Your editorial's point is exactly the basis of the world's real problem with Islam — we just don't want to be blown up, so we'll just shut up and put up.
Remember when CNN broadcast the Palestinian reaction to the Sept. 11 attacks? Most people won't, because it was shown briefly and never repeated, unlike everything else about that tragic day.
The apologies that are quickly doled out after some in the Muslim and Arab world claim to be insulted makes it look like we do fear fear itself.
But now that even the pope has been forced to back down, my question is: Now what?
Michele Solomon Fryncko
New Kensington, Pa.
Lauding the Intermarried: It's the Right Thing to Do
We believe that a key to the growth and vitality of the Jewish community is interfaith families deciding to raise their children Jewish. But for interfaith families to make this choice, they need to be encouraged, welcomed and even occasionally thanked.
That's why it was so wonderful to read about honoring non-Jews during High Holiday services (Cover story: "The Way to the Bimah," Sept. 21).

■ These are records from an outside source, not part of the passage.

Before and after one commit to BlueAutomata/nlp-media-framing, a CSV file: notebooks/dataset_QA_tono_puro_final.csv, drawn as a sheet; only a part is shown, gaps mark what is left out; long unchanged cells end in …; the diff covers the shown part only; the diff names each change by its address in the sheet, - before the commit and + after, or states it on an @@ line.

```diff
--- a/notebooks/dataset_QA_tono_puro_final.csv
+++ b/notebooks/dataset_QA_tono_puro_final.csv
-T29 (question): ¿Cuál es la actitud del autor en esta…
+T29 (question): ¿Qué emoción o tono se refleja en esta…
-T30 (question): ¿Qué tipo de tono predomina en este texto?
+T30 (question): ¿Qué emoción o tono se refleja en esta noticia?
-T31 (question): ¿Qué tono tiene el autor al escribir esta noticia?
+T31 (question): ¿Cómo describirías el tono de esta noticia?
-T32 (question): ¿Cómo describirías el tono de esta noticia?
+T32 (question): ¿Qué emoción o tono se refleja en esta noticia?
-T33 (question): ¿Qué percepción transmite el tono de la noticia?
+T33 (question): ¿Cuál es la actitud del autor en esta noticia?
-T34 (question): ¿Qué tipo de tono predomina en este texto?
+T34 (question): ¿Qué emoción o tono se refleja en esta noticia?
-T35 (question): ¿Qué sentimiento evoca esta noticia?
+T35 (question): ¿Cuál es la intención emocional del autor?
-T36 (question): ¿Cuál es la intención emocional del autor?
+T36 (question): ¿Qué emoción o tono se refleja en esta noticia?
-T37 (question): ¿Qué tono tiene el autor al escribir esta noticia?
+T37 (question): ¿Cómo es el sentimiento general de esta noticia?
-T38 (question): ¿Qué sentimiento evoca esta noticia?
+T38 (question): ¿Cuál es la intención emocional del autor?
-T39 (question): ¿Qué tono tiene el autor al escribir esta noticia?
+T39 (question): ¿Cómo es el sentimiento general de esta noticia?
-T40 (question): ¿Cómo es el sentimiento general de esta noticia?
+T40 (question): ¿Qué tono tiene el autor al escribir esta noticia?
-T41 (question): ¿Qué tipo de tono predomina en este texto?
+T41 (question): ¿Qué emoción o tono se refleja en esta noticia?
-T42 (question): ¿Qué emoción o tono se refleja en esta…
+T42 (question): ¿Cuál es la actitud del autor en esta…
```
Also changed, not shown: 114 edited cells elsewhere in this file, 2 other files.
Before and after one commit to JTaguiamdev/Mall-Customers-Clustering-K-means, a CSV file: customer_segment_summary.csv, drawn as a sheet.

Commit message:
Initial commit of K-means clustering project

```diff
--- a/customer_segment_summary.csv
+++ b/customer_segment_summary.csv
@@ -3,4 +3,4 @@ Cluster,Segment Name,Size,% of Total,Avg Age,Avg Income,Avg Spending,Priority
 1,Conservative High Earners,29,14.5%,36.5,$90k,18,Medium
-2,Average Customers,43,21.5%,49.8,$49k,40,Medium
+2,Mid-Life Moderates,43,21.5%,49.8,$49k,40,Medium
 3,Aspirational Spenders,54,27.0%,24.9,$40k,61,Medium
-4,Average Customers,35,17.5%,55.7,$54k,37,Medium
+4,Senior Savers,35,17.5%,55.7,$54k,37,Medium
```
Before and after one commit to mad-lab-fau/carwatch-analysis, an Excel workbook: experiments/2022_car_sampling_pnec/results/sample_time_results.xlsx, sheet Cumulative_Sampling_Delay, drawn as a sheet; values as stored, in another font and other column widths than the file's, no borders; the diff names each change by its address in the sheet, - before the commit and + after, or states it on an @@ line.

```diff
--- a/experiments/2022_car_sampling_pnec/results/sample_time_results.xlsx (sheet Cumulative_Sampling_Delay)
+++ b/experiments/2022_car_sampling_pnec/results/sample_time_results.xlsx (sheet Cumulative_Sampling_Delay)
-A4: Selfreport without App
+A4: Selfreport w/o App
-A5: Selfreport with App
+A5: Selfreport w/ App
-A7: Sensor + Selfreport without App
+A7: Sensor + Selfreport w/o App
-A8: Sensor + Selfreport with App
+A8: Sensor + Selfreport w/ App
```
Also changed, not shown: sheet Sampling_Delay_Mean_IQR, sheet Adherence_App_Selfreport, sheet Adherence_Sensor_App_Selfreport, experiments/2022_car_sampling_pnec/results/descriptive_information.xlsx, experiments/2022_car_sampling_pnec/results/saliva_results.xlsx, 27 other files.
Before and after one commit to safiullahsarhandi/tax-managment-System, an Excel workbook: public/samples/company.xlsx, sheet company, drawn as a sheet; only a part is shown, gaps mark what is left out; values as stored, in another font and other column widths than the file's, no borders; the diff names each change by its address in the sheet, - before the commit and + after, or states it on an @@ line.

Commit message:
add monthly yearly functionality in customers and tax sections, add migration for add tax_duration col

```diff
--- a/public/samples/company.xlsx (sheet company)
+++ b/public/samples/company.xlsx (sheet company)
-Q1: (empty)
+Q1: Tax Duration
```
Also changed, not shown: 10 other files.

Non-Jews who decide to embrace the Jewish community and raise their children as Jewish are making a significant personal choice; they are choosing to sacrifice the passing on of their own religion for the sake of their partner's religion, and for the sake of the Jewish community at large.
As Rabbi Eric Yoffie, president of the Union for Reform Judaism, has said and written numerous times, they are "heroes" of Jewish life. It is great to see that a growing number of congregations throughout the country agree with him.
Online managing editor
President and publisher
Newton Upper Falls, Mass.
FDR Policies Kept Jews Out of the United States
In reviewing a new book about Czech Jews trying to flee Hitler in the late 1930s, Robert Leiter describes their "frantic search for an escape hatch," and quotes the work's compilers concerning the extreme difficulty their relatives encountered trying to reach American shores because of the quota system (Books & Writers: " 'New and Extraordinary Circumstances,' " Sept. 7).
The horrific irony, however, is that even the existing quotas were almost never filled, as it was the Roosevelt administration's policy to "postpone and postpone and postpone" (in the words of one senior State Department official) granting visas to would-be immigrants.
During the years that the Nazis were slaughtering European Jews (1941-1945), nearly 190,000 quota places from Axis-controlled countries sat unused. Thus, 190,000 lives could have been saved without liberalizing the immigration quotas in the slightest had the president shown even a minimal amount of humanitarian interest in their plight.
The David S. Wyman Institute for Holocaust Studies